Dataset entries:
_ _ _ _ _

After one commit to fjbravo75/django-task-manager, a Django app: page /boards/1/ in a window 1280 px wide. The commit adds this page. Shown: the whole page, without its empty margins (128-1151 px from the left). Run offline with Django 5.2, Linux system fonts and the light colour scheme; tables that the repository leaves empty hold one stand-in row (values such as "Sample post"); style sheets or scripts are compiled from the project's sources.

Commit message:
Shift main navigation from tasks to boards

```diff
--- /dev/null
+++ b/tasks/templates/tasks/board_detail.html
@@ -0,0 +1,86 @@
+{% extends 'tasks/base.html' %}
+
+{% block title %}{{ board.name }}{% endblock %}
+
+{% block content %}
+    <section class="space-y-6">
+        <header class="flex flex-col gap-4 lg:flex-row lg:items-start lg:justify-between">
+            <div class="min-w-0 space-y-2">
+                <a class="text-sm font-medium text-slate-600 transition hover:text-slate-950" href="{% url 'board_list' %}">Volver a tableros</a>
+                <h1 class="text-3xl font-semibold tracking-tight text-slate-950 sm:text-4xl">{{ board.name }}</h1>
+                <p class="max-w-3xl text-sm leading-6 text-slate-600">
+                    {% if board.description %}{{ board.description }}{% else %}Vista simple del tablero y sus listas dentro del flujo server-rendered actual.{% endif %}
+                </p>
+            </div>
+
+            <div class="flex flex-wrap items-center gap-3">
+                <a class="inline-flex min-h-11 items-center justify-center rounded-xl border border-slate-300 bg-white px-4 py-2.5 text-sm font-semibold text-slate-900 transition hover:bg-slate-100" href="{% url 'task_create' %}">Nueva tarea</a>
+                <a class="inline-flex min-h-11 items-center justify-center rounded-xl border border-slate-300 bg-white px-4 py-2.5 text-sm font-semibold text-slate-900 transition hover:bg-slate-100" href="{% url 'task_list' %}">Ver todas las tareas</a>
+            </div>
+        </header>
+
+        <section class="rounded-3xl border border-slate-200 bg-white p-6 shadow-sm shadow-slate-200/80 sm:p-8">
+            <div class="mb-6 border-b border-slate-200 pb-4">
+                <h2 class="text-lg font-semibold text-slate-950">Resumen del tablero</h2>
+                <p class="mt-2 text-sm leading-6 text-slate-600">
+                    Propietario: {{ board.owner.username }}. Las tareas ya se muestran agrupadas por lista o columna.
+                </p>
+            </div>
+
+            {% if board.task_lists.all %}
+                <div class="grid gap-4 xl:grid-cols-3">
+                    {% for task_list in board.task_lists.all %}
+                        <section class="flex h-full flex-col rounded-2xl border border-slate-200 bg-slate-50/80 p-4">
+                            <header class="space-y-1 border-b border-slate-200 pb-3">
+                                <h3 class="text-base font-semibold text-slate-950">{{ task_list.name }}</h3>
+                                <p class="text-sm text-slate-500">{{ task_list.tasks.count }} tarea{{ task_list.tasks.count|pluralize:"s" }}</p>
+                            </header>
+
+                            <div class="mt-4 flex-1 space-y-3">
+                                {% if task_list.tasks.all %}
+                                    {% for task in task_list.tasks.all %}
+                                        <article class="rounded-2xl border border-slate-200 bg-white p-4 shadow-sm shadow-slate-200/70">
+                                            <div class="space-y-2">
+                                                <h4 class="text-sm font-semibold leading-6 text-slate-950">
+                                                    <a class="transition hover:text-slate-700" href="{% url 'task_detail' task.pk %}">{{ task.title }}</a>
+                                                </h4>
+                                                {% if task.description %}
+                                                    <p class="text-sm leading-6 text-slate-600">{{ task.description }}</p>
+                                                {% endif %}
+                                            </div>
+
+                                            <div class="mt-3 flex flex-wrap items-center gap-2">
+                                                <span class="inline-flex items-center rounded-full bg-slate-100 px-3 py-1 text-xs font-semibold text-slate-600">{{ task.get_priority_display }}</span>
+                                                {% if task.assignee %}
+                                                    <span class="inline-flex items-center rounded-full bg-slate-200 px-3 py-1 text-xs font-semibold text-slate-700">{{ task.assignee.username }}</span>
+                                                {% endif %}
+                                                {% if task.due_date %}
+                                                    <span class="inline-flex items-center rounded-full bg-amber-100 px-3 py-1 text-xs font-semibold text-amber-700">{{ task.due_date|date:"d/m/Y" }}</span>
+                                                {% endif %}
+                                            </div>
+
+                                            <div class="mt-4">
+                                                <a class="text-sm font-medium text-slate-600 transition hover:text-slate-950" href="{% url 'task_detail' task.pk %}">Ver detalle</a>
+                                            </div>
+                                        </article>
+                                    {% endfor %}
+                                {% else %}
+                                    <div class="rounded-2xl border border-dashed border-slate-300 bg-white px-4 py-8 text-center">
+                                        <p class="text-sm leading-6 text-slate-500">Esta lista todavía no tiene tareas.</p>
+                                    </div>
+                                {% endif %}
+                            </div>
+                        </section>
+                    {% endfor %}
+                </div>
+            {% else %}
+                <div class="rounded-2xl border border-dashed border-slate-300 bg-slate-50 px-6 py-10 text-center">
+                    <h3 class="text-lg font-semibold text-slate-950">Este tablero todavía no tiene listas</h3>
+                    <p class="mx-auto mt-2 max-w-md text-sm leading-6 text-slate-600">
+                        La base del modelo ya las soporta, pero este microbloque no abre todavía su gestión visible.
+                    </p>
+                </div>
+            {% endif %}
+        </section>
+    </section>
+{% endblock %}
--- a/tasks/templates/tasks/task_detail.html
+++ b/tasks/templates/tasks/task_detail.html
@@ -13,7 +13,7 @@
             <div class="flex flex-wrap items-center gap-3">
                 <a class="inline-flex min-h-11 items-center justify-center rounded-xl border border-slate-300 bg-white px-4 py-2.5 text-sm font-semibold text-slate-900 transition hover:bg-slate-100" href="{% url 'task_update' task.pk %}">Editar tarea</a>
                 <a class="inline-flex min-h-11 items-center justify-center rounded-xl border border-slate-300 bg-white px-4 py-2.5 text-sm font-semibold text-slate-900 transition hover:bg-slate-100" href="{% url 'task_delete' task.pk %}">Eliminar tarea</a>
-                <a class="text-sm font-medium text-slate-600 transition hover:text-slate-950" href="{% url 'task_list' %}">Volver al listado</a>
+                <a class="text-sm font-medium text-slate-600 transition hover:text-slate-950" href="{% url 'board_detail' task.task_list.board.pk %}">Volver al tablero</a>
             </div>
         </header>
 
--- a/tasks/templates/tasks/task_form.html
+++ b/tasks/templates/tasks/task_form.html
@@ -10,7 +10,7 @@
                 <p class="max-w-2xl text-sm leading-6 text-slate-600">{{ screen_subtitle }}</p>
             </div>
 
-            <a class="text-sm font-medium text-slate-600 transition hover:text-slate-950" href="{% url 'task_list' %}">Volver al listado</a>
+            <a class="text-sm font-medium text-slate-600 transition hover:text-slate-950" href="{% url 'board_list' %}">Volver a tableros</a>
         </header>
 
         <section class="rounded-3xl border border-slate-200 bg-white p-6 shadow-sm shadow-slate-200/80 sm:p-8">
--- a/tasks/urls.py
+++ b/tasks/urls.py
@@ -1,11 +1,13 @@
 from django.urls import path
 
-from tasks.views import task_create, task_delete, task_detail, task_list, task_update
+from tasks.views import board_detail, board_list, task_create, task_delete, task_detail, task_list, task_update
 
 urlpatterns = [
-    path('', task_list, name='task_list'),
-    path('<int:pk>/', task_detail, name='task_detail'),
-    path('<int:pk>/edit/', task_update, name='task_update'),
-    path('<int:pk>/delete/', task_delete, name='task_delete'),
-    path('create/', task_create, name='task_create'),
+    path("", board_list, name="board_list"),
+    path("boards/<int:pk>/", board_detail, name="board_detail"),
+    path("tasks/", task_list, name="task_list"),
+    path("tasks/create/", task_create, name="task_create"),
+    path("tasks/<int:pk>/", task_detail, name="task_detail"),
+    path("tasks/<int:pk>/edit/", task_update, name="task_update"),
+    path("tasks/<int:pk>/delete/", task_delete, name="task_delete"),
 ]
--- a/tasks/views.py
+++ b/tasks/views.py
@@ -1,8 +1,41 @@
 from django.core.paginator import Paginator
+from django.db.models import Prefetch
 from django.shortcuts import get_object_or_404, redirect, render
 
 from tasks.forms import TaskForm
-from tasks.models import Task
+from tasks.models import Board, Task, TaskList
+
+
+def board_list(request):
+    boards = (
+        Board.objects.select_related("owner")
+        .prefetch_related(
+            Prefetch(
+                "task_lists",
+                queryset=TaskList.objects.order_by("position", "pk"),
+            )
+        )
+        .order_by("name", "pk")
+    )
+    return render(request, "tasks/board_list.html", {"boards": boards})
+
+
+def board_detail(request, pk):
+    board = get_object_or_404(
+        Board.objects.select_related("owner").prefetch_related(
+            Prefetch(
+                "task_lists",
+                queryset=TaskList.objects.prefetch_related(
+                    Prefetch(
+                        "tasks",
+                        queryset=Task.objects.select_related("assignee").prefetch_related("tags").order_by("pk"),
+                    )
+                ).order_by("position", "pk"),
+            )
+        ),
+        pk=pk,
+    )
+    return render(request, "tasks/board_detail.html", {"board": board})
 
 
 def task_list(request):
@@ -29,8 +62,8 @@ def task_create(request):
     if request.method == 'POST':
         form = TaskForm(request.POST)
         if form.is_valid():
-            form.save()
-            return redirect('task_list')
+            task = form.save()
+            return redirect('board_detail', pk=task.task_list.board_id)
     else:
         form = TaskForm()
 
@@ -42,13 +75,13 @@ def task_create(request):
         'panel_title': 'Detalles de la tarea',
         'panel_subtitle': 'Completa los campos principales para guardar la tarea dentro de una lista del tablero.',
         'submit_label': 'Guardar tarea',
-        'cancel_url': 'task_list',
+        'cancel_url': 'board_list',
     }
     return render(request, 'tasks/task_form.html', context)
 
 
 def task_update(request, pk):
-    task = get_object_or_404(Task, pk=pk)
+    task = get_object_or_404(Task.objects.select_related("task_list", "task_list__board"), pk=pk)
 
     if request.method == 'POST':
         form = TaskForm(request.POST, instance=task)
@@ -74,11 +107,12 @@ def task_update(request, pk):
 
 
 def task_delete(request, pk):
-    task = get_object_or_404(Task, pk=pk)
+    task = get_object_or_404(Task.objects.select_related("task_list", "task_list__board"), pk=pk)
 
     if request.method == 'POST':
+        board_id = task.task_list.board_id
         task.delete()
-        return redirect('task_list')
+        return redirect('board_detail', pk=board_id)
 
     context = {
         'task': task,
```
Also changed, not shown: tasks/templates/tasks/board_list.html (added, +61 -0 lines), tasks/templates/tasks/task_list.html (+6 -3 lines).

_ _ _ _ _

Exercise objective: Looking over the records, find each line with the word "return" and copy it.

Exercise solution:
+    return render(request, "tasks/board_list.html", {"boards": boards})
+    return render(request, "tasks/board_detail.html", {"board": board})
-            return redirect('task_list')
+            return redirect('board_detail', pk=task.task_list.board_id)
     return render(request, 'tasks/task_form.html', context)
-        return redirect('task_list')
+        return redirect('board_detail', pk=board_id)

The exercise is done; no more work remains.